Entry Author: Shalyn Hopley
Golden Gray is the son of white Vera Louise Gray and black Henry LesTroy. Jazz is not really a story featuring Golden Gray, yet his presence in the story is potent. Golden Gray is the product of an illicit relationship between the daughter of a wealthy Colonel from Vesper County, Vera Louise, and “a Negro boy out from Vienna” (140). Golden Gray is conceived during one her rides with the boy out to the woods, and when Vera Louise tells her parents she is pregnant, wordlessly her family gives her money to “die, or live if you like, elsewhere”, disowning her and her child. Vera and one of the novel’s main character’s (Violet’s) grandmother, True Belle, a slave woman belonging to her family, go to Baltimore and raise the child.Golden Gray is an enigmatic presence in the novel, his real personality and significance hard to determine as he is described over and over by different characters, at times the narrator even restarting her tale of Golden Gray to rewrite what she has already written of him. Golden Gray is named Gray for his mother and the color of his eyes, and golden for his skin tone (139). He is raised as an adopted white child, rather than the son of a black slave and Vera, by Vera and True Belle and is said to be the “light of both their lives” (139). When Golden Gray is told the story of his mixed race heritage, he leaves home to meet and confront his father, Henry LesTroy. Yet on his way there, he happens upon a dark-skinned pregnant woman in the woods who he startles, her attempt to flee ending in her injury. He brings the unconscious woman to the house of his father, where she births the child she is carrying. When his father returns home, he helps Golden with the woman and quickly disarms Golden’s potentially murderous intentions, asking Golden Gray what he expected when he came to find his father (172). Instead, Golden Gray runs away with “Wild”, the woman. Wild is implied to be the mother of Joe Trace, Violet’s husband. Henry LesTroy becomes a father figure for Joe.

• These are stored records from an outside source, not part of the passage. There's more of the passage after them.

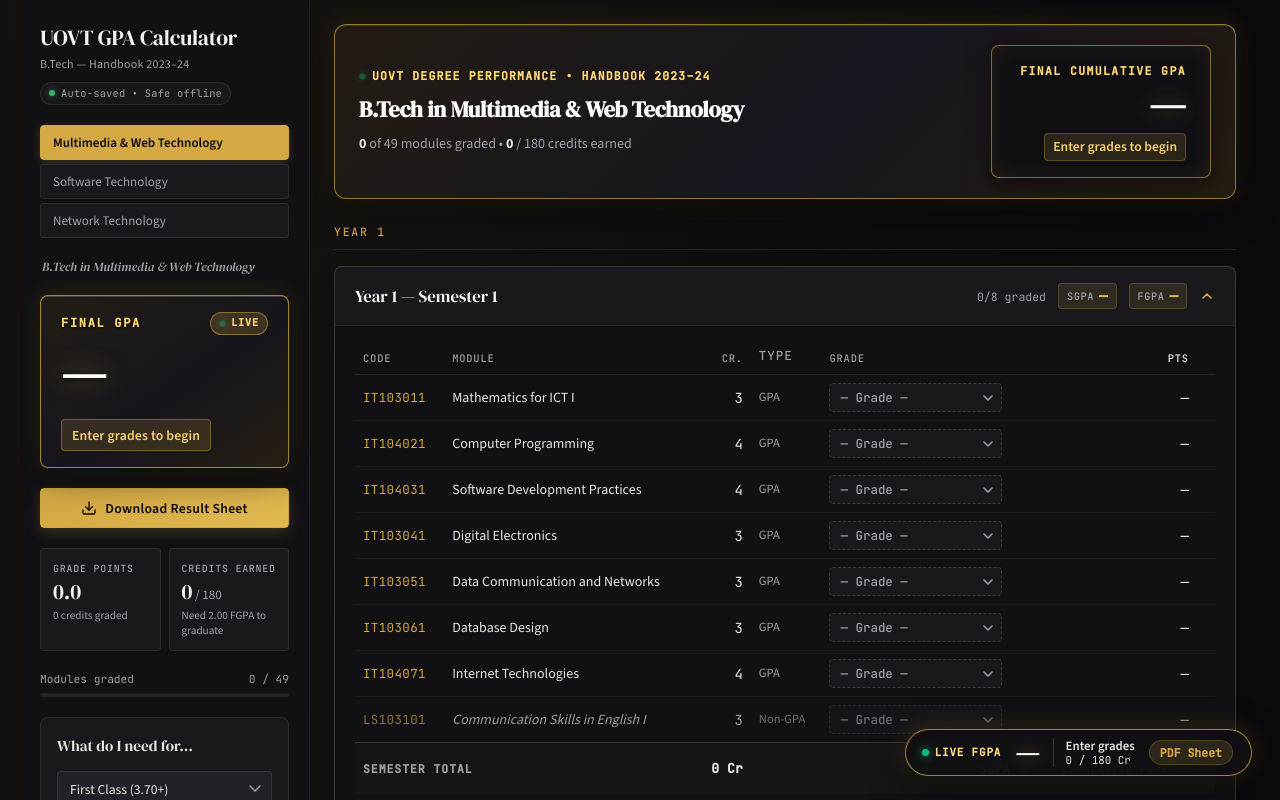
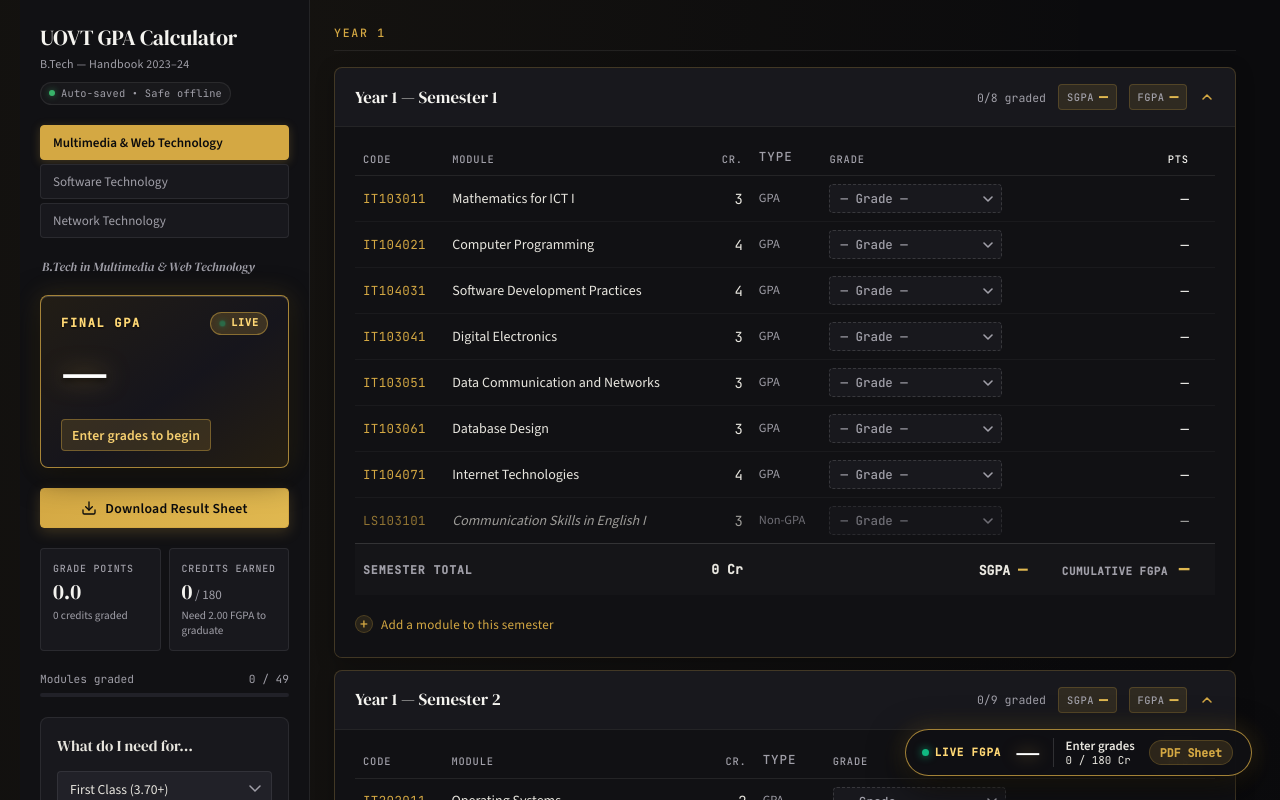
Before and after one commit to supunngunarathna93/GPA-Calculater-Uovt, a React (Vite) app: page / in a window 1280 px wide. Shown: the top 800 px of the page. Built offline with nearby package versions, Linux system fonts and the light colour scheme.

Commit message:
refactor(ui): remove duplicate top banner and keep single prominent sidebar Final GPA card

```diff
--- a/src/App.jsx
+++ b/src/App.jsx
@@ -487,37 +487,6 @@ export default function App() {
           </div>
         </header>
 
-        {/* ── Prominent On-Screen Final GPA Hero Banner ───────────────────── */}
-        <section className={`screen-fgpa-banner card ${isPulsing ? 'is-pulsing' : ''}`} aria-label="Final Cumulative GPA Overview">
-          <div className="banner-left">
-            <div className="banner-tag">
-              <span className="live-dot" />
-              <span>UOVT Degree Performance • Handbook 2023–24</span>
-            </div>
-            <h2 className="banner-title">{programme.label}</h2>
-            <div className="banner-sub">
-              <span><strong>{gradedMods}</strong> of {totalMods} modules graded</span> &bull;{' '}
-              <span><strong>{earned}</strong> / {GRADUATION_CREDITS} credits earned</span>
-            </div>
-          </div>
-          <div className={`fgpa-display-box ${isPulsing ? 'is-pulsing' : ''}`}>
-            <span className="box-label">FINAL CUMULATIVE GPA</span>
-            <div className="box-val-row">
-              <span className="box-val" key={overall.gpa ?? 'empty'}>
-                {overall.gpa === null ? '—' : overall.gpa.toFixed(2)}
-              </span>
-              {gpaDelta !== null && isPulsing && (
-                <span className={`box-delta ${gpaDelta > 0 ? 'pos' : 'neg'}`}>
-                  {gpaDelta > 0 ? `+${gpaDelta.toFixed(2)}` : gpaDelta.toFixed(2)}
-                </span>
-              )}
-            </div>
-            <div className="box-award">
-              {awardClass || 'Enter grades to begin'}
-            </div>
-          </div>
-        </section>
-
         {/* Semester Accordions grouped by year */}
         {Object.entries(yearGroups).map(([year, sems]) => (
           <div className="year-group" id={`year-${year}`} key={year}>
--- a/src/style.css
+++ b/src/style.css
@@ -355,161 +355,6 @@ body {
   font-family: var(--font-sans);
   font-weight: 600;
   letter-spacing: 0.01em;
-}
-
-/* ─── Prominent Main Content Hero Banner ────────────────────────────────── */
-.screen-fgpa-banner {
-  background: linear-gradient(135deg, #221c13 0%, #17151e 55%, #251d10 100%);
-  border: 1.5px solid rgba(212, 168, 67, 0.65);
-  border-radius: var(--radius-lg);
-  padding: var(--sp-5) var(--sp-6);
-  margin-bottom: var(--sp-6);
-  display: flex;
-  align-items: center;
-  justify-content: space-between;
-  gap: var(--sp-6);
-  box-shadow: 0 10px 36px rgba(0, 0, 0, 0.6), 0 0 28px rgba(212, 168, 67, 0.16), inset 0 1px 0 rgba(255, 255, 255, 0.12);
-  position: relative;
-  overflow: hidden;
-  transition: border-color 0.2s, box-shadow 0.2s;
-}
-
-.screen-fgpa-banner.is-pulsing {
-  border-color: #ffd875;
-  box-shadow: 0 12px 42px rgba(0, 0, 0, 0.7), 0 0 36px rgba(212, 168, 67, 0.4);
-}
-
-.screen-fgpa-banner .banner-left {
-  display: flex;
-  flex-direction: column;
-  gap: 6px;
-}
-
-.screen-fgpa-banner .banner-tag {
-  display: inline-flex;
-  align-items: center;
-  gap: 6px;
-  font-family: var(--font-mono);
-  font-size: 0.72rem;
-  font-weight: 700;
-  text-transform: uppercase;
-  letter-spacing: 0.1em;
-  color: #ffd875;
-}
-
-.screen-fgpa-banner .banner-title {
-  font-family: var(--font-display);
-  font-size: 1.4rem;
-  font-weight: 600;
-  color: #ffffff;
-  margin: 0;
-  letter-spacing: -0.01em;
-}
-
-.screen-fgpa-banner .banner-sub {
-  font-family: var(--font-sans);
-  font-size: 0.88rem;
-  color: var(--smoke);
-}
-
-.screen-fgpa-banner .banner-sub strong {
-  color: var(--bone);
-}
-
-/* The high-contrast Final GPA display box inside the banner */
-.fgpa-display-box {
-  background: #0f0f13;
-  border: 1.5px solid rgba(212, 168, 67, 0.6);
-  border-radius: var(--radius-md);
-  padding: var(--sp-4) var(--sp-6);
-  min-width: 220px;
-  text-align: right;
-  display: flex;
-  flex-direction: column;
-  align-items: flex-end;
-  box-shadow: 0 6px 24px rgba(0, 0, 0, 0.5), inset 0 0 20px rgba(212, 168, 67, 0.1);
-  transition: border-color 0.2s, box-shadow 0.2s, transform 0.2s;
-}
-
-.fgpa-display-box.is-pulsing {
-  border-color: #ffd875;
-  box-shadow: 0 0 30px rgba(212, 168, 67, 0.45);
-  transform: scale(1.02);
-}
-
-.fgpa-display-box .box-label {
-  font-family: var(--font-mono);
-  font-size: 0.72rem;
-  font-weight: 700;
-  letter-spacing: 0.12em;
-  text-transform: uppercase;
-  color: #ffd875;
-  margin-bottom: 2px;
-}
-
-.fgpa-display-box .box-val-row {
-  display: flex;
-  align-items: baseline;
-  gap: 8px;
-}
-
-.fgpa-display-box .box-val {
-  font-family: var(--font-display);
-  font-size: 2.8rem;
-  font-weight: 600;
-  color: #ffffff;
-  line-height: 1;
-  text-shadow: 0 0 20px rgba(212, 168, 67, 0.7), 0 2px 4px rgba(0, 0, 0, 0.8);
-}
-
-.fgpa-display-box .box-delta {
-  font-family: var(--font-mono);
-  font-size: 0.85rem;
-  font-weight: 700;
-  padding: 2px 8px;
-  border-radius: 9999px;
-  animation: delta-pop 0.2s var(--ease-out) both;
-}
-
-.fgpa-display-box .box-delta.pos {
-  background: rgba(16, 185, 129, 0.25);
-  color: #34d399;
-  border: 1px solid rgba(16, 185, 129, 0.5);
-}
-
-.fgpa-display-box .box-delta.neg {
-  background: rgba(244, 63, 94, 0.25);
-  color: #fb7185;
-  border: 1px solid rgba(244, 63, 94, 0.5);
-}
-
-.fgpa-display-box .box-award {
-  font-family: var(--font-sans);
-  font-size: 0.85rem;
-  font-weight: 600;
-  color: #f7d070;
-  margin-top: 6px;
-  background: rgba(212, 168, 67, 0.14);
-  border: 1px solid rgba(212, 168, 67, 0.3);
-  padding: 2px 8px;
-  border-radius: var(--radius-sm);
-}
-
-@media (max-width: 720px) {
-  .screen-fgpa-banner {
-    flex-direction: column;
-    align-items: stretch;
-    padding: var(--sp-4);
-    gap: var(--sp-4);
-    margin-bottom: var(--sp-4);
-  }
-
-  .fgpa-display-box {
-    align-items: center;
-    text-align: center;
-    width: 100%;
-    min-width: 0;
-  }
 }
 
 /* ─── Download Result Sheet CTA Button ──────────────────────────────────── */
@@ -1425,7 +1270,6 @@ footer {
 
   /* Hide screen chrome & controls */
   .sidebar,
-  .screen-fgpa-banner,
   .floating-fgpa-hud,
   .fgpa-badge,
   .add-custom,
```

While the general content of Golden’s story remains the same, the narrator begins her tale of his venture to Virginia three times, only being satisfied the final time after berating herself for not seeing his motivations:
What was I thinking of? How could I have imagined him so poorly? Not noticed the hurt that was not linked to the color of his skin, or the blood that beat beneath it. But to some other thing that longed for authenticity, for a right to be in this place, effortlessly without needing to acquire a false face, a laughless grin, a talking posture. I have been careless and stupid and it infuriates me to discover (again) how unreliable I am. (160)
The narrator’s claims to know Golden Gray’s story are erased by this passage. She is unreliable, unable to know the true complexity of even this minor character.
Why is Golden Gray present in Jazz? He is connected to all these characters from the main plot, but his own story can at best be considered a supplement, and at worst a tangent. Yet his story is there, highlighting the complicated interwoven histories of the main characters and highlighting the unknowable nature of humanity and human love.